--- WHAT IS EXPECTED ---
Scan the following material for the string "docs" and copy each line in which it appears.

--- SOURCE MATERIAL ---
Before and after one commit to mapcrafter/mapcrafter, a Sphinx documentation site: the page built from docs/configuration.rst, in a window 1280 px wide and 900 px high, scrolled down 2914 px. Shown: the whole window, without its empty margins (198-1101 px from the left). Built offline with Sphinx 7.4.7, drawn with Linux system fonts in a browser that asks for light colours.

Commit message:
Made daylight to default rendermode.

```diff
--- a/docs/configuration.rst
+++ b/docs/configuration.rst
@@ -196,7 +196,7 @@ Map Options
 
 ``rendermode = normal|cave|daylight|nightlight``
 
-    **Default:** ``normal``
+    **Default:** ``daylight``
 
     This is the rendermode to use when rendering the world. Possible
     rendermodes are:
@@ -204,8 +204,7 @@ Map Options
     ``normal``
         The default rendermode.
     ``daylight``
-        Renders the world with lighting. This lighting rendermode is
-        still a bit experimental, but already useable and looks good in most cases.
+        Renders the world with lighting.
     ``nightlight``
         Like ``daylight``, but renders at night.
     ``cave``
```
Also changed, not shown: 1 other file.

--- YOUR RESPONSE ---
Before and after one commit to mapcrafter/mapcrafter, a Sphinx documentation site: the page built from docs/configuration.rst, in a window 1280 px wide and 900 px high, scrolled down 2914 px. Shown: the whole window, without its empty margins (198-1101 px from the left). Built offline with Sphinx 7.4.7, drawn with Linux system fonts in a browser that asks for light colours.
--- a/docs/configuration.rst
+++ b/docs/configuration.rst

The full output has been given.